Describe the character that is most like you.
Greg Max the hamster is curious and able to paint anything he sets his mind to. I want to be more like Max.
Amy I loved learning about artists for my 3 books. The first book has some of my favorites, like Vincent Van Gogh. But in researching other artists, I found new favorites. I love the work of Alma Thomas. She did a series of space-themed paintings, and I love astronomy, so she is one of my favorite artists now. She is in my second book, If da Vinci Painted a Dinosaur.
Do you have any suggestions to help me become a better writer?
Amy: Learn about story. That is some advice I was given, and I’m still learning. But as I work on story structure and character arcs, my writing is improving. Get a critique group. Critiquing other writing helps me see where I can improve my own, and getting feedback from others is invaluable. But the most important thing to do is WRITE. And then write some more.
Greg: Drawing is the key to being an artist. Once you can draw well, all other approaches to art-making become a choice, not merely a style you settle for because of lack of skill.
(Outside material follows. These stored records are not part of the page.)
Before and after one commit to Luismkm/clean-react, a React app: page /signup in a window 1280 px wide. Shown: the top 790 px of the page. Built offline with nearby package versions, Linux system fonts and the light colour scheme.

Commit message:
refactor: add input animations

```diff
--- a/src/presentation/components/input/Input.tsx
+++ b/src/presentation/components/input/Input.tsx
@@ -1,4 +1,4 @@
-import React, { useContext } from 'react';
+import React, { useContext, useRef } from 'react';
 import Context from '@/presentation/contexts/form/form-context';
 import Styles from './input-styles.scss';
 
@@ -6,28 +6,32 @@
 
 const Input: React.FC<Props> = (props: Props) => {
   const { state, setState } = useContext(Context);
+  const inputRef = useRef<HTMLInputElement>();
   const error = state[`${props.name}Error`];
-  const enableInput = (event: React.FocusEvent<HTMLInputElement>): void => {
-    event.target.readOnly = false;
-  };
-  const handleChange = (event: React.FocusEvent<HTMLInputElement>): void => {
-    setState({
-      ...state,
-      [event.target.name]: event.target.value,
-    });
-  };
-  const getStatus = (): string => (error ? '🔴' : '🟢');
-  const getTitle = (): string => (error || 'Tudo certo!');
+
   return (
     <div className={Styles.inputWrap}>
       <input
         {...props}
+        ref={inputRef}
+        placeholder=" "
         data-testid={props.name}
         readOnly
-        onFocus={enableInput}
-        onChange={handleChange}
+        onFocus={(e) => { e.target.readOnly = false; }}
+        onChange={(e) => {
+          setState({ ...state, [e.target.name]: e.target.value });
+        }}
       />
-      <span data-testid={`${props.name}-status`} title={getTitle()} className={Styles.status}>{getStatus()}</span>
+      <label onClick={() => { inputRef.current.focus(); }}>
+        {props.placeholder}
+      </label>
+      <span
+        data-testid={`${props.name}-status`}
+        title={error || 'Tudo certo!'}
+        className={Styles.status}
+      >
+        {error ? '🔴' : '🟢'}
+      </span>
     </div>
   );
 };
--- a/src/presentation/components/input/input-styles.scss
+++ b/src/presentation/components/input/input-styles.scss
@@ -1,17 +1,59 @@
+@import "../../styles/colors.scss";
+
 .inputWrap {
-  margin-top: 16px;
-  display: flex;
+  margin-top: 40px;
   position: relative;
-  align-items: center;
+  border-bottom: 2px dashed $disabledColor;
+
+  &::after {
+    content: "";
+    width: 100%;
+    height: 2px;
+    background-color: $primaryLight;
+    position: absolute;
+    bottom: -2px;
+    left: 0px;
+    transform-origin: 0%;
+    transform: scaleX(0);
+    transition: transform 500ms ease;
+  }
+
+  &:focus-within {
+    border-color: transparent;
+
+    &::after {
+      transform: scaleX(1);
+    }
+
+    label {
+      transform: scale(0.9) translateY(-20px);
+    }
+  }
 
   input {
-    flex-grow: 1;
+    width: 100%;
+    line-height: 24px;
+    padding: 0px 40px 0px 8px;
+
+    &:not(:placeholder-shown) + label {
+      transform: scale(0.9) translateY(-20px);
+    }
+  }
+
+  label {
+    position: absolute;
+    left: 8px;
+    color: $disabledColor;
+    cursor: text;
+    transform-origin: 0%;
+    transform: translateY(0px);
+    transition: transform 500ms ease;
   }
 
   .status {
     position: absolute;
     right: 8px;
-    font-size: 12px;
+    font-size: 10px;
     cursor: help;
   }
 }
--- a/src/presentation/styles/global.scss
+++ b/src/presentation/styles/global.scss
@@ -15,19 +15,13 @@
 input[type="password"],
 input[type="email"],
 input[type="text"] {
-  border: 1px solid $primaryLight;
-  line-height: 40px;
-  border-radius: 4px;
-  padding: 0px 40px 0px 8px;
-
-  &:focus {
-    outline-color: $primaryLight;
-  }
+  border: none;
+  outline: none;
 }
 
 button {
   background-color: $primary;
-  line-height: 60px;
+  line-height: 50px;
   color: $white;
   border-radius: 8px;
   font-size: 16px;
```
Leave us with some wise words. What advice would you give the readers of this interview?
Amy Find a form of creativity that you enjoy. It doesn’t matter what that is – building, cooking, painting, writing, playing music, decorating, gardening, whatever speaks to you. And then have fun with it. Don’t compare yourself to others. You are on your own life journey.
Greg– Making art should be fun. If you aren’t having fun most of the time, then you are doing it wrong. Figure out how to make it fun and give yourself permission to fail. Not every piece is going to be a masterpiece and that’s okay. Learn from it and move on to the next one. My best painting is always the one I am going to do next.
Thank you Amy and Greg for a wonderful interview.
Follow Amy and Greg on their websites and social media to stay up with their future endeavors.